This is day 8 of Grandma's journey and according to the hospice lady, she doesn't have much time. But what does that mean? At this point, it's all relative because two weeks ago they said she didn't have much time.

My aunt (the nurse) said on Friday Grandma's in the condition to hang on for another week and the hospice lady said she had a similar patient who lived for 16 days. That's 16 days without food and water. The human body is amazing.

I've been up to Sarasota most days since a week ago last Wednesday (the day I returned from Obama's inauguration) and didn't see much difference Monday, Tuesday, or Thursday. She seemed somewhat responsive to voices and would raise her eyebrows or move her mouth as if trying to say something. But Friday was different. When I walked in, she opened her eyes and apparently, it was the first time she's opened them since her journey began. (Note: the term "journey" is the hospice phrase for "dying.") Her mouth also moved as if she was trying to say something but nothing came out.

Her eyes were glassy and just stared. Her head moved but her eyes didn't.

I wasn't thinking, "oh, she's getting better." I'm not letting myself believe that, but I had to wonder, does she know what's happening? If she does, I know she's thinking this isn't the way it was supposed to happen.

I truly thought she'd be able to will herself to die. That she'd be able to go to sleep and pass peacefully. That's what she wanted. Spending her finals days in a hospital hooked up to oxygen and pumped with morphine is not what she wanted. (Although, being pumped with morphine probably isn't all the bad for the dying.)

She said her goodbyes, put her life in order prior to her stroke, all of her children have visited, yet she's still hanging on. Is it because when we say "good night" and "see you tomorrow" she's thinking she needs to hang on? Tomorrow night, should I just tell her "pleasant dreams"? Or is it because no one can will themselves to die and nature just needs to take its course?
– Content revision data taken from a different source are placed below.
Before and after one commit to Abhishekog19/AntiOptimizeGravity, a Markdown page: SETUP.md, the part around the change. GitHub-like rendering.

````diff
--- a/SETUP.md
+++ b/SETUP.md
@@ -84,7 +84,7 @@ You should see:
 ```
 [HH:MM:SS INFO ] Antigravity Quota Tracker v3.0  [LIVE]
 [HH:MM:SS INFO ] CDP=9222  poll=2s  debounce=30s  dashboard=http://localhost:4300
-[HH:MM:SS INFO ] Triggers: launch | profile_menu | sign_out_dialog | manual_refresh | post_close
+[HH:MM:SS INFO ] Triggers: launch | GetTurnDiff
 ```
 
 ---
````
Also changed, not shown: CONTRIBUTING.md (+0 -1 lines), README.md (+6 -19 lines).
The hospice lady told Mom most patients pass when no one is around. She told stories of how family members would spend hours at a time with their loved one, yet when they take a break, the patient's journey ends. That's how my other grandmother went, with no one with her after family visited days on end.

I also wonder if they pass because they know no one is there and have given up hope. The flip side is, do they know they're alone and pass because it would save their loved one from seeing them die?
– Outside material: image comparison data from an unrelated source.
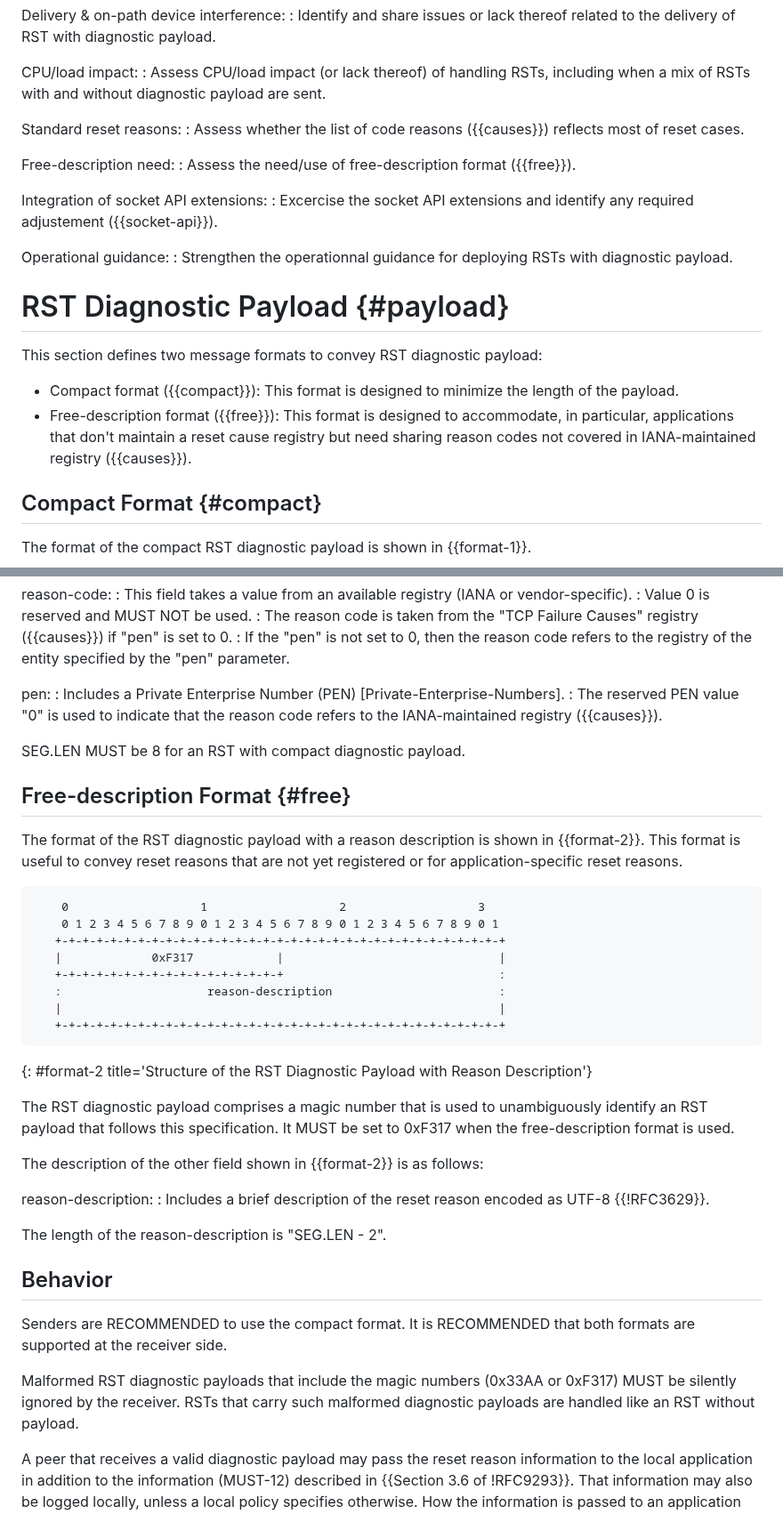
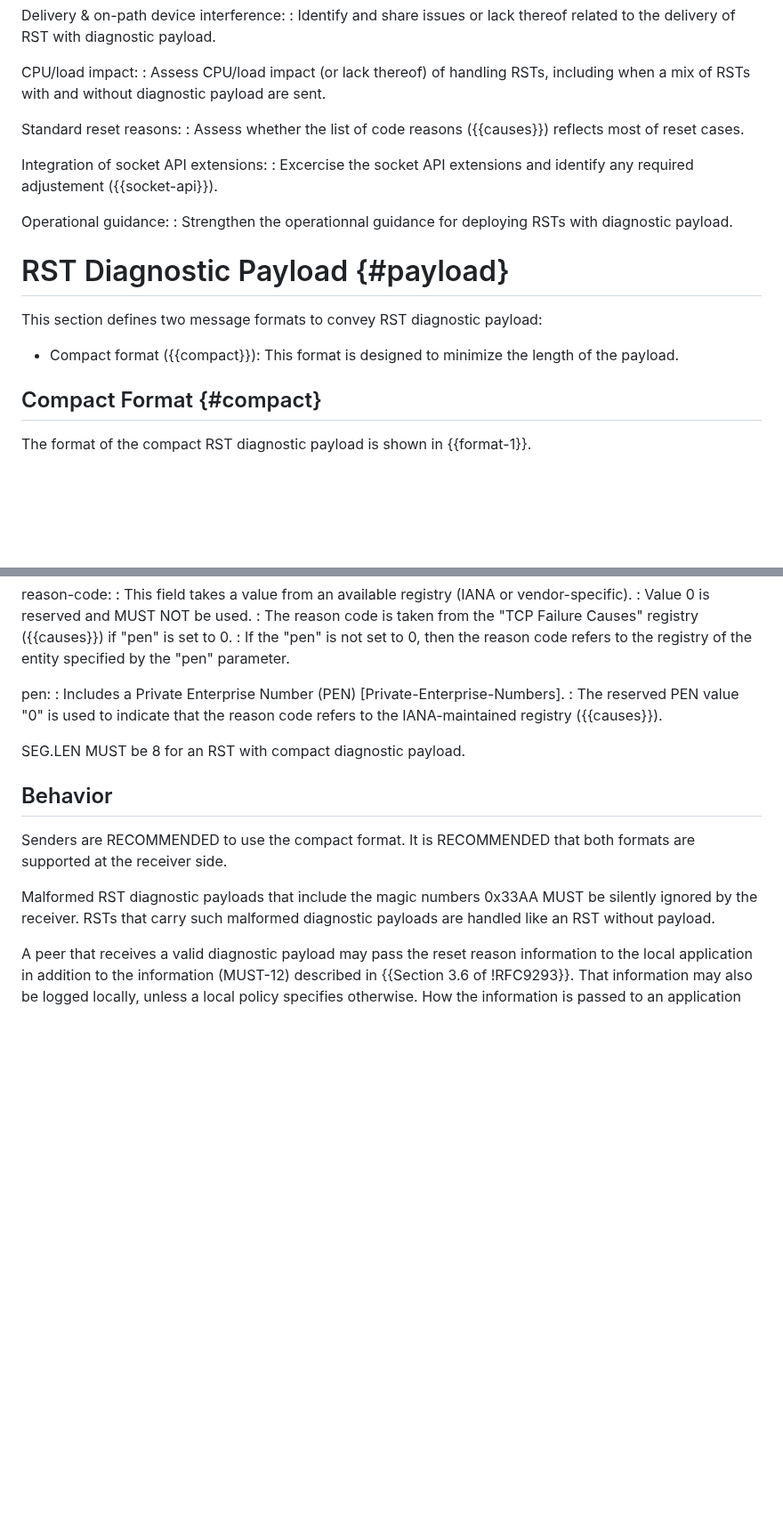
Before and after one commit to boucadair/draft-boucadair-tcpm-rst-diagnostic-payload, a Markdown page: draft-boucadair-tcpm-rst-diagnostic-payload.md, 2 parts joined by grey strips. Shown at 89% size. GitHub-like rendering; blank space fills up the shorter version.

```diff
--- a/draft-boucadair-tcpm-rst-diagnostic-payload.md
+++ b/draft-boucadair-tcpm-rst-diagnostic-payload.md
@@ -142,9 +142,6 @@ CPU/load impact:
 Standard reset reasons:
 : Assess whether the list of code reasons ({{causes}}) reflects most of reset cases.
 
-Free-description need:
-: Assess the need/use of free-description format ({{free}}).
-
 Integration of socket API extensions:
 : Excercise the socket API extensions and identify any required adjustement ({{socket-api}}).
 
@@ -156,7 +153,6 @@ Operational guidance:
 This section defines two message formats to convey RST diagnostic payload:
 
 * Compact format ({{compact}}): This format is designed to minimize the length of the payload.
-* Free-description format ({{free}}): This format is designed to accommodate, in particular, applications that don't maintain a reset cause registry but need sharing reason codes not covered in IANA-maintained registry ({{causes}}).
 
 ## Compact Format {#compact}
 
@@ -191,40 +187,12 @@ This section defines two message formats to convey RST diagnostic payload:
 
    SEG.LEN MUST be 8 for an RST with compact diagnostic payload.
 
-## Free-description Format {#free}
-
-   The format of the RST diagnostic payload with a reason description is shown in {{format-2}}. This format is useful
-   to convey reset reasons that are not yet registered or for application-specific reset reasons.
-
-~~~~
-    0                   1                   2                   3
-    0 1 2 3 4 5 6 7 8 9 0 1 2 3 4 5 6 7 8 9 0 1 2 3 4 5 6 7 8 9 0 1
-   +-+-+-+-+-+-+-+-+-+-+-+-+-+-+-+-+-+-+-+-+-+-+-+-+-+-+-+-+-+-+-+-+
-   |             0xF317            |                               |
-   +-+-+-+-+-+-+-+-+-+-+-+-+-+-+-+-+                               :
-   :                     reason-description                        :
-   |                                                               |
-   +-+-+-+-+-+-+-+-+-+-+-+-+-+-+-+-+-+-+-+-+-+-+-+-+-+-+-+-+-+-+-+-+
-~~~~
-{: #format-2 title='Structure of the RST Diagnostic Payload with Reason Description'}
-
-   The RST diagnostic payload comprises a magic number that is used to
-   unambiguously identify an RST payload that follows this
-   specification. It MUST be set to 0xF317 when the free-description format is used.
-
-   The description of the other field shown in {{format-2}} is as follows:
-
-   reason-description:
-   :  Includes a brief description of the reset reason encoded as UTF-8 {{!RFC3629}}.
-
-   The length of the reason-description is "SEG.LEN - 2".
-
 ## Behavior
 
    Senders are RECOMMENDED to use the compact format. It is RECOMMENDED that both formats are supported at the receiver side.
 
    Malformed RST diagnostic payloads that include the magic
-   numbers (0x33AA or 0xF317) MUST be silently ignored by the receiver.
+   numbers 0x33AA MUST be silently ignored by the receiver.
    RSTs that carry such malformed diagnostic payloads are handled like an RST without payload.
 
    A peer that receives a valid diagnostic payload may pass the reset
```
Also changed, not shown: other parts of draft-boucadair-tcpm-rst-diagnostic-payload.md (+1 -40 lines).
I'm starting to hate the hospital. The nurses and staff are extremely nice. Some come in and pray, one brings aromatherapy scents, they know the family and seem to care about our well being. The place is also very clean. Those aren't the reasons I hate it.

I hate pushing the elevator button for the 8th floor where Grandma is. I associate it with death. A patient on her floor expired over the weekend and the days are limited for the patient in the room next to her. I can't stand the smell - that distinct, sterile odor invading my nostrils as soon as I walk through the doors is repulsive. Ironically, it doesn't stop me (or others) from eating lunch, etc., in her room.

We continue to rub our hands with the disinfectant that's mounted outside her room. I'm not sure why. It's meant to prevent germs from entering her room but at this point, does it really matter?

Tonight, I'm remembering the happy times spent with Grandma and praying for her peace.


Anonymous said…
A friend passed away under similar circumstances and I remember wondering why he couldn't die and do himself and everyone else a favor.
Then I remember feeling bad for thinking that, but knowing that I was not really wrong.
Your emotions run the full gambit when you standby for someones passing.